SOURCE MATERIAL:
◆ ◆ ◆ ◆ ◆

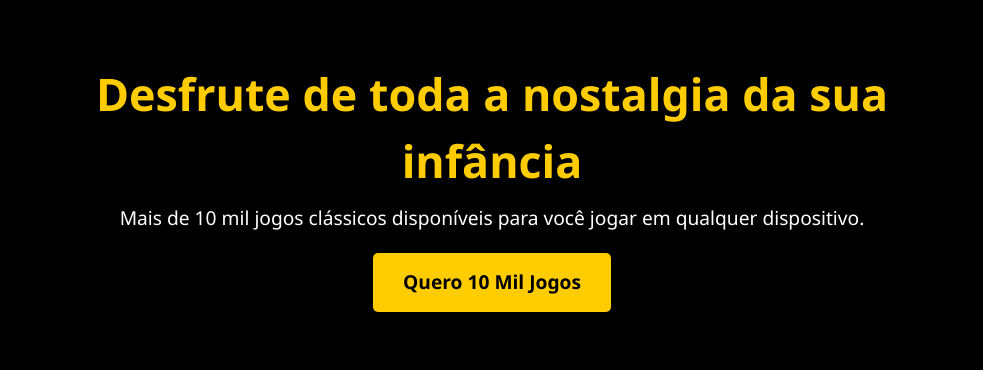
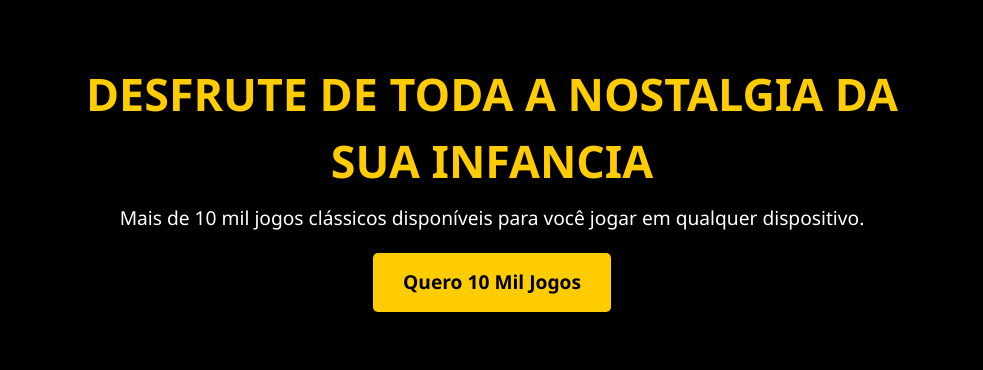
Before and after one commit to jogoskeys/landing-jgoo, a plain HTML site: page index.html in a window 1280 px wide. Shown: the top 370 px of the page, without its empty margins (148-1131 px from the left). Drawn offline with Linux system fonts and the light colour scheme.

Commit message:
Update index.html

```diff
--- a/index.html
+++ b/index.html
@@ -138,7 +138,7 @@
 
 <div class="container">
   <header>
-    <h1>Desfrute de toda a nostalgia da sua infância</h1>
+    <h1>DESFRUTE DE TODA A NOSTALGIA DA SUA INFANCIA</h1>
     <p>Mais de 10 mil jogos clássicos disponíveis para você jogar em qualquer dispositivo.</p>
     <a href="#comprar" class="btn-primary">Quero 10 Mil Jogos</a>
   </header>
```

◆ ◆ ◆ ◆ ◆

YOUR INSTRUCTIONS:
All of the lines above that carry the string "index" need to be found and copied.

RESPONSE TO THIS TASK:
Before and after one commit to jogoskeys/landing-jgoo, a plain HTML site: page index.html in a window 1280 px wide. Shown: the top 370 px of the page, without its empty margins (148-1131 px from the left). Drawn offline with Linux system fonts and the light colour scheme.
Update index.html
--- a/index.html
+++ b/index.html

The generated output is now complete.